▶

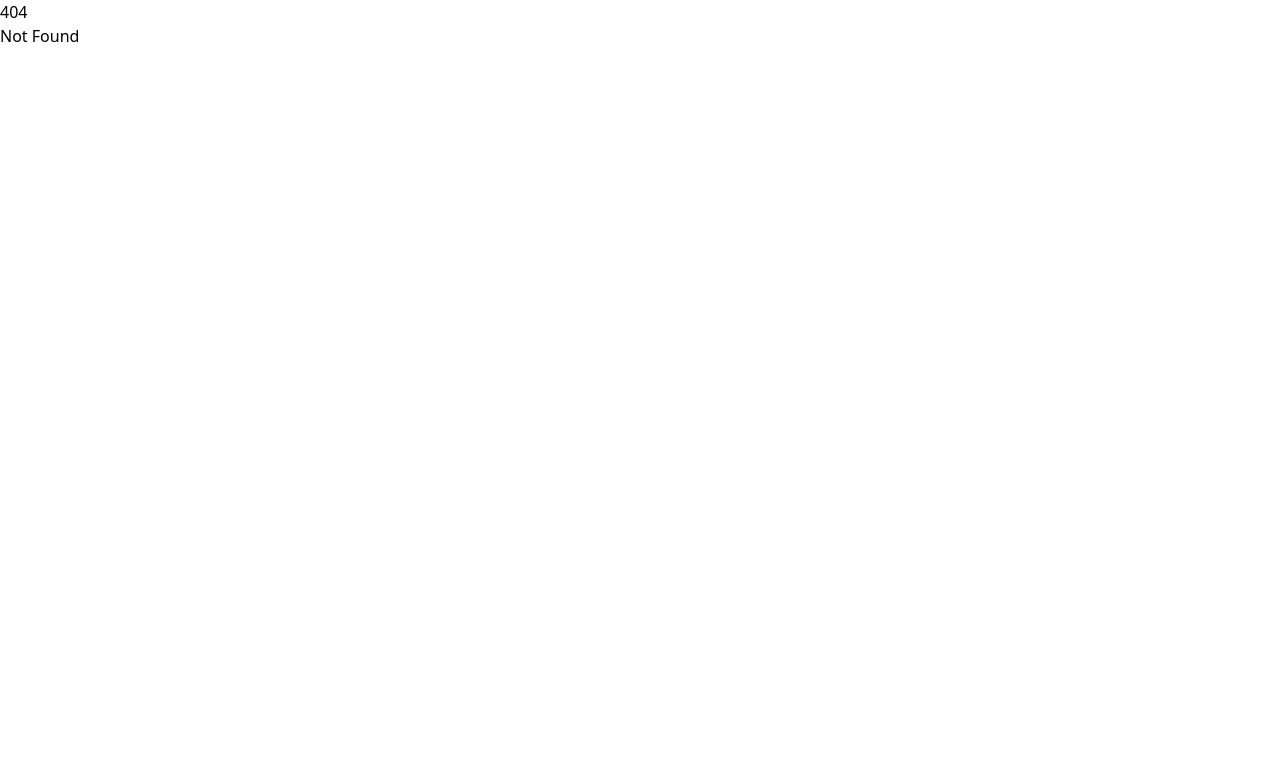
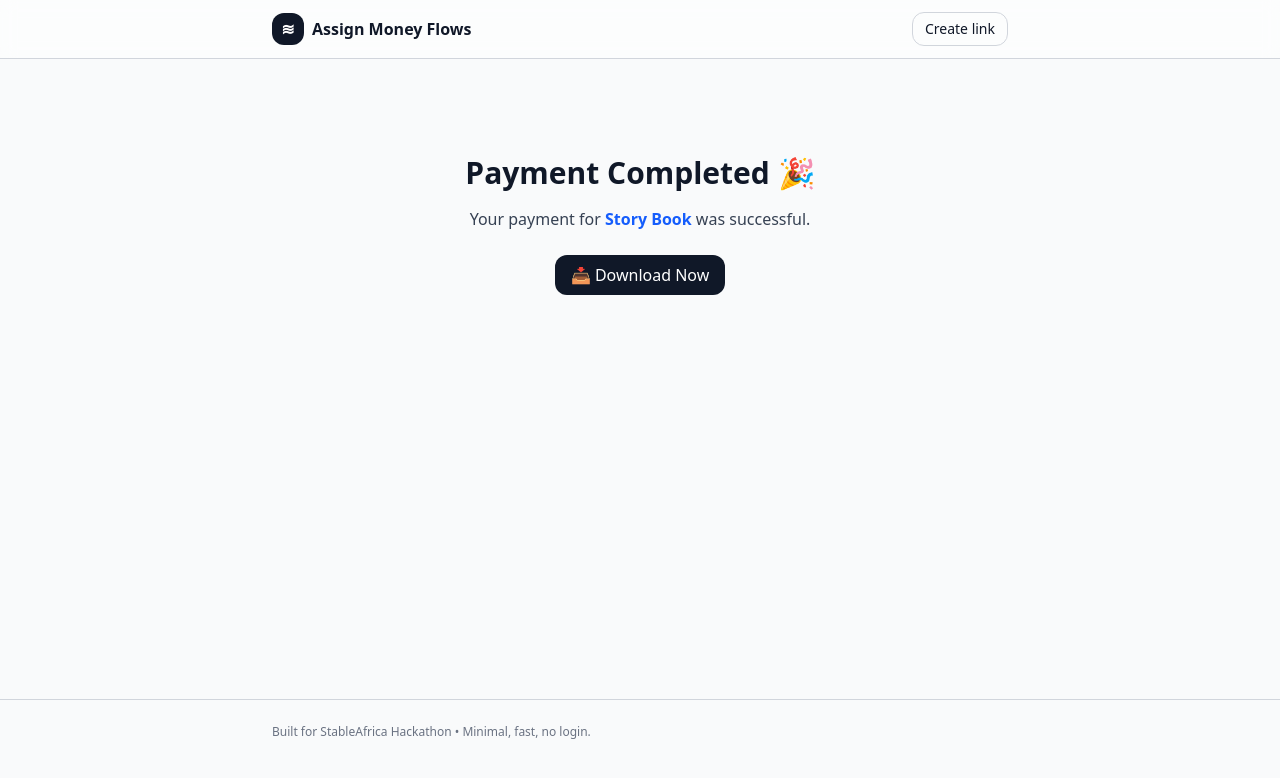
Before and after one commit to assignmoney/assign-web-spark, a SvelteKit app: page /pay/1/complete in a window 1280 px wide. Before the commit this address had no page. Shown: the top 778 px of the page. Built offline with nearby package versions, Linux system fonts and the light colour scheme.

Commit message:
feat: add payment completed page

```diff
--- /dev/null
+++ b/src/routes/(main)/pay/[id]/complete/+page.server.ts
@@ -0,0 +1,23 @@
+import type { PageServerLoad } from './$types';
+
+async function getOrderCompletion(id: string) {
+	return {
+		slug: id,
+		title: 'Story Book',
+		fulfilled: true,
+		type: 'download' as 'download' | 'redirect' | 'instructions',
+		downloadUrl: '/files/story-book.pdf',
+		redirectUrl: 'https://example.com/welcome',
+		instructions: 'Join our WhatsApp group here: https://chat.whatsapp.com/abc123'
+	};
+}
+
+export const load: PageServerLoad = async ({ params }) => {
+	const order = await getOrderCompletion(params.id);
+
+	if (!order.fulfilled) {
+		return { order, pending: true };
+	}
+
+	return { order, pending: false };
+};
--- /dev/null
+++ b/src/routes/(main)/pay/[id]/complete/+page.svelte
@@ -0,0 +1,61 @@
+<script lang="ts">
+  export let data: {
+    order: {
+      slug: string;
+      title: string;
+      fulfilled: boolean;
+      type: "download" | "redirect" | "instructions";
+      downloadUrl: string;
+      redirectUrl: string;
+      instructions: string;
+    };
+    pending: boolean;
+  };
+
+  // Auto-redirect if type === "redirect"
+  if (!data.pending && data.order.type === "redirect") {
+    window.location.href = data.order.redirectUrl;
+  }
+</script>
+
+<div class="py-6">
+  <div class="p-8 text-center">
+    <!-- Title -->
+    <h1 class="text-3xl font-extrabold mb-4 text-gray-900">
+      Payment Completed 🎉
+    </h1>
+    <p class="mb-6 text-gray-700">
+      Your payment for
+      <span class="font-semibold text-blue-600">{data.order.title}</span>
+      was successful.
+    </p>
+
+    <!-- States -->
+    {#if data.pending}
+      <div
+        class="p-4 bg-yellow-100 text-yellow-800 rounded-lg text-sm border border-yellow-200"
+      >
+        ⏳ Your payment is still being confirmed.
+        <span class="block mt-1 text-xs text-yellow-700"
+          >Please refresh this page later.</span
+        >
+      </div>
+    {:else if data.order.type === "download"}
+      <a href={data.order.downloadUrl} class="button"> 📥 Download Now </a>
+    {:else if data.order.type === "instructions"}
+      <div class="p-5 bg-green-50 border border-green-200 rounded-lg text-left">
+        <p class="font-semibold text-green-800 mb-2">Next steps:</p>
+        <p class="text-gray-700 whitespace-pre-line leading-relaxed">
+          {data.order.instructions}
+        </p>
+      </div>
+    {:else if data.order.type === "redirect"}
+      <div
+        class="p-5 bg-blue-50 border border-blue-200 rounded-lg text-sm text-blue-800"
+      >
+        Redirecting you to
+        <span class="font-mono text-blue-700">{data.order.redirectUrl}</span>...
+      </div>
+    {/if}
+  </div>
+</div>
```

◀

- Work instructions
All that is needed is a number: the count of lines in the listing that hold "pending".

- Exercise answer
5